My student decided to write about a 'not-so-favourite' teacher (which, thankfully, wasn't me!)  I've included the original writing as a photograph below, in which he describes how his primary school teacher suspended the boys in his class from coat hooks on the wall for coming to class late.  Apparently, he left them hanging there for three periods!  Bear in mind that my student was 20 years old when he wrote this, so the event actually took place in the 21st Century! Thanks to my colleague, Erhan Güzel, for his sketch of the scene.



Wednesday, May 6, 2015

Plickers – Capturing multiple choice responses from students | Tech-savvy English

Are you looking for some simple student response alternatives that require minimal technology in the classroom?  This novel idea builds on the concept of scanning QR codes, but the codes have been cleverly designed to allow students to choose one of four options to any question posed by the teacher.  They simply hold up their PLICKER and the teachers scans the entire classroom with a smart phone to register their responses.



See Plickers – Capturing multiple choice responses from students | Tech-savvy English for a description of Plickers in practice.




Monday, January 5, 2015

EDPUZZLE - The TED-ED of the classroom

There are two great tools that help teachers build lessons around a YouTube video.  Perhaps the most well known is TED-ED - yes, you guessed it--the sister site to those great TED Talks.   What makes TED-ED special is that anyone (yes, that means the likes of you and me!) can create their own video-based lessons.  With TED-ED, you can also 'flip' other lessons, that is, you can take a lesson someone else has designed and customize it.

Here is a short video that illustrates the features of TED-ED:




While TED-ED has the ability to monitor the progress of people taking the lesson, it isn't that well set up for school use.  Users need to have a TED-ED account, and there is no way to segregate users taking one lesson.

That is where EDpuzzle comes in - they have taken the same TED-ED concept to 'build a lesson around a YouTube video'  and wrapped it in an interface that lets teachers create individual classes and deliver their own video lessons to their students.  But, what is more, EDpuzzle lets a teacher create a project in which students have to find their own videos and build their own lessons.  The interface is fairly straightforward and student projects uploaded are private between the teacher and the student.  At the moment, it isn't possible to upload videos there, so if you want to create your own video then you have to publish it on a media server somewhere, like Vimeo or YouTube.  However, you can make your video 'unlisted', so for all intents and purposes it is hidden.
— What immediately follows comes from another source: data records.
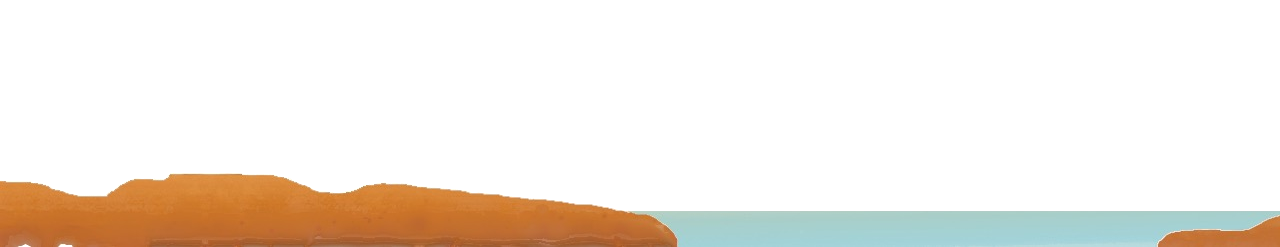
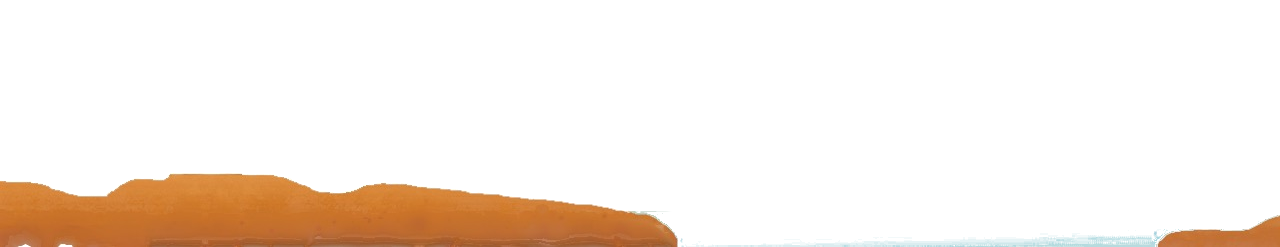
Replaced Ralph Wiggun with a hydrocarbon lake that you can't land your craft on.

Changed region(s): [[0.5, 0.8502, 1.0, 1.0]]

diff --git a/main/level4.py b/main/level4.py
@@ -134,10 +134,10 @@ def play(screen, clock, difficulty, audio_state, resource_location, resolution):
         def __init__(self):
             super(collision_object, self).__init__()
 
-            self.image = pygame.image.load(resource_location+"danger.png").convert_alpha()
+            self.image = pygame.image.load(resource_location+"titan_lake.png").convert_alpha()
             self.rect = self.image.get_rect()
             self.mask = pygame.mask.from_surface(self.image)
-            self.rect.topleft = (400, 200)
+            self.rect.bottomright = (1280, 720)
 
     sprite_list = pygame.sprite.Group()
     #creates a list of sprites
@@ -145,10 +145,10 @@ def play(screen, clock, difficulty, audio_state, resource_location, resolution):
     #make a planet called planet
     player = Craft()
     #make a craft called player
-    danger_zone = collision_object()
-    #make a collision object called danger zone
+    titan_lake = collision_object()
+    #make a collision object called titan lake
     sprite_list.add(player)
-    sprite_list.add(danger_zone)
+    sprite_list.add(titan_lake)
     #add the player to a list of sprites
 
     font_small = pygame.font.SysFont('Courier New', functions.resource("small_font", resolution), True, False)
@@ -301,7 +301,7 @@ def play(screen, clock, difficulty, audio_state, resource_location, resolution):
                 player, safe_landing_check, playing = functions.surface_collision(screen, resolution, player, difficulty)
                 #call the safe landing check function described above, and remember whether the landing was safe or not
 
-            if pygame.sprite.collide_mask(player, danger_zone) != None:
+            if pygame.sprite.collide_mask(player, titan_lake) != None:
                 player.burn_sound.stop()
                 player, safe_landing_check, playing = functions.object_collision(screen, resolution, player, 0)
 
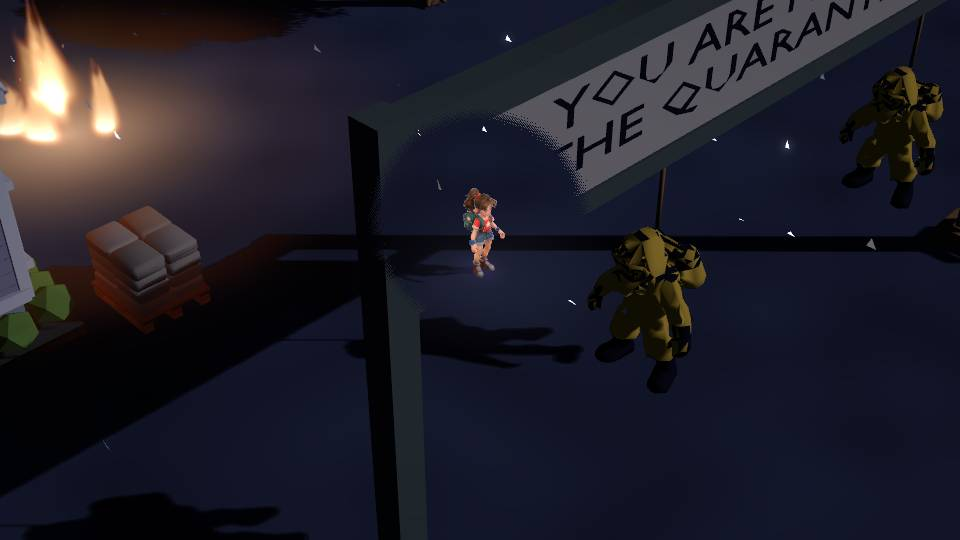
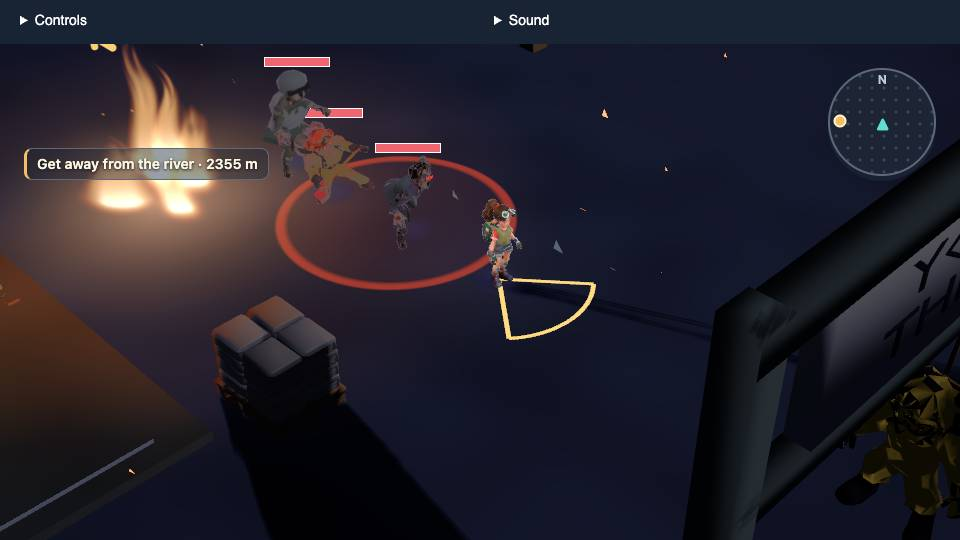
Record HIGH production gate approach

diff --git a/docs/reports/s186-l10setpieces/README.md b/docs/reports/s186-l10setpieces/README.md
@@ -8,9 +8,9 @@ The six scenes are arranged around the existing corridor groups at 2940, 3060, 3
 
 ## Diagnostic stills
 
-These are staged HIGH zoom 1 Scene Lab views and the LOW gate view, not evidence that the native key moments occurred or were accepted.
+These are staged HIGH zoom 1 views and the LOW gate view. The HIGH gate view uses the production camera after a teleport and scripted movement; the others use Scene Lab. None establishes that the native key moments occurred or were accepted.
 
-- Gate: [HIGH](gate-high-diagnostic.jpg), [LOW](gate-low-diagnostic.jpg). Both figures appear; the overhead sign is cropped and the burst is not shown.
+- Gate: [HIGH](gate-high-diagnostic.jpg), [LOW](gate-low-diagnostic.jpg). The HIGH frame shows nearby infected, part of the sign and one figure; the LOW Scene Lab frame shows both figures. The sign is cropped and the burst is not shown.
 - Billboard: [HIGH](billboard-high-diagnostic.jpg), with the fall fraction manually set to 1; no crowd is visible.
 - Field: [HIGH](field-high-diagnostic.jpg); figures are at the frame edge and no one tears free.
 - Convoy: [HIGH](convoy-high-diagnostic.jpg); a cropped truck and infected are visible, but not the three-sided wave or clear flames.
@@ -103,6 +103,8 @@ LOW skilled seed 1 completed in 1,116.0 s with two deaths after the convoy crate
 - After the convoy crate change, the required remote full unit suite passed again: 27 files, 105 passed and one skipped, 187.4 s / 240 s. The final LOW visit-gap receipt above is also refreshed after the crate change. The unmodified local E32 check still reports the separate L4 routing failure recorded above.
 
 - A separate post-crate LOW skilled seed 1 run also completed in 1,116.0 s with two deaths, matching the independent visit-gap run. All six cohorts admitted their full LOW slots and the courier hit members of each. Only the convoy and underpass cohorts produced captured attack telegraphs (first at 8.0 s and 4.88 s after release); the hospital cohort dealt 10 damage without a captured telegraph, and gate, billboard and field produced no recorded telegraph or damage. [Cohort receipt](low-final-cohorts.json). This is evidence of courier engagement, not proof of six distinct visible surprises or attacks.
+
+- A HIGH production-camera gate inspection teleported the courier to x=2980, then moved her east with god mode at zoom 1. At x=3002 the opened frame shows a nearby hostile telegraph, multiple infected behind the courier, one partially visible effigy and a cropped gantry sign ([HIGH still](gate-high-diagnostic.jpg)). The test does not establish which cohort supplied the infected or that they emerged from the tower; the trailing group also echoes the s185 staging failure. This is a scripted diagnostic, not a native skilled-route acceptance run.
 
 ## Open
 
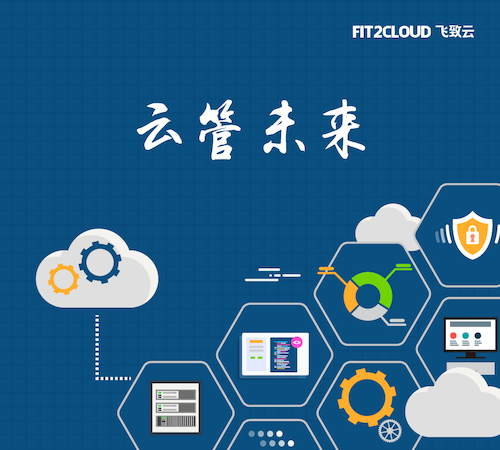
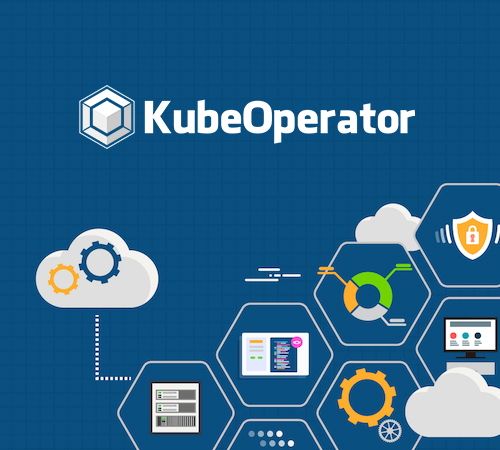
修改logo

Changed region(s): [[0.15, 0.1867, 0.84, 0.3733], [0.69, 0.0311, 0.96, 0.0933]]

diff --git a/src/components/configuration/appRepositories.vue b/src/components/configuration/appRepositories.vue
@@ -46,10 +46,11 @@
     import apiSetting from "../utils/apiSetting.js";
     import http from "../utils/httpAxios.js";
     import errorMessage from '../utils/errorMessage.js';
-    import getParamApi from "../utils/getParamApi";
+    // import getParamApi from "../utils/getParamApi";
     import loading from '../utils/loading.js';
-    import noticeMessage from '../utils/noticeMessage.js';
+    // import noticeMessage from '../utils/noticeMessage.js';
 
+    /* eslint-disable */
     export default {
         data() {
             return {
@@ -65,7 +66,6 @@
             init: async function () {
                 await http(apiSetting.kubernetes.getAppRepositories).then(res => {
                     if (res.status == 200) {
-                        console.log(res)
                         this.tableData = res.data.items
                     } else {
                         //Error Message
@@ -75,27 +75,13 @@
                 })
                 this.loading = false
             },
-            refresh: async function(index, name) {
+            refresh: async function() {
                 this.loading = true
-                await http(getParamApi(apiSetting.kubernetes.getAppRepositories, name)).then(res => {
-                    if (res.status == 200) {
-                        delete this.tableData[index]
-                        let repo = res.data
-                        this.tableData.push(repo)
-                    } else {
-                        //Error Message
-                        this.loading = false;
-                        errorMessage(this, res);
-                    }
-                }).catch(msg => {
-                    noticeMessage(this, msg.data, 'error');
-                })
-                this.loading = false
+                await this.init()
             },
-            refreshAll() {
-                for (let [i, v] of this.tableData) {
-                    this.refresh(i, v.metadata.name)
-                }
+            refreshAll: async function() {
+                this.loading = true
+                await this.init()
             }
         }
     }

diff --git a/src/components/basic/basicHeader.vue b/src/components/basic/basicHeader.vue
@@ -42,7 +42,7 @@
                     {{$t('message.configuration')}}
                 </template>
                 <el-menu-item index="6-1" @click="appRepositories">{{$t('message.app_repositories')}}</el-menu-item>
-                <el-menu-item index="6-2" @click="serviceBroker">{{$t('message.service_broker')}}</el-menu-item>
+<!--                <el-menu-item index="6-2" @click="serviceBroker">{{$t('message.service_broker')}}</el-menu-item>-->
             </el-submenu>
             <el-submenu index="7" class="header-right" v-if="this.$route.path != '/'">
                 <template slot="title">

diff --git a/src/components/basic/basicFooter.vue b/src/components/basic/basicFooter.vue
@@ -1,7 +1,9 @@
 <template>
     <div class="footer">
-        <img class="login_footer" src="../../assets/image/logo-white.png"/>
-        <div class="login_footer_p"><i class="iconfont">&#xea0a;</i></div>
+<!--        <img class="login_footer" src="../../assets/image/logo-white.png"/>-->
+        <div class="login_footer_p">
+<!--            <i class="iconfont">&#xea0a;</i>-->
+        </div>
     </div>
 </template>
If you want more ideas on how to use this with students, the folks at EDPUZZLE have provided some materials you can download from this DROPBOX folder.  Enjoy!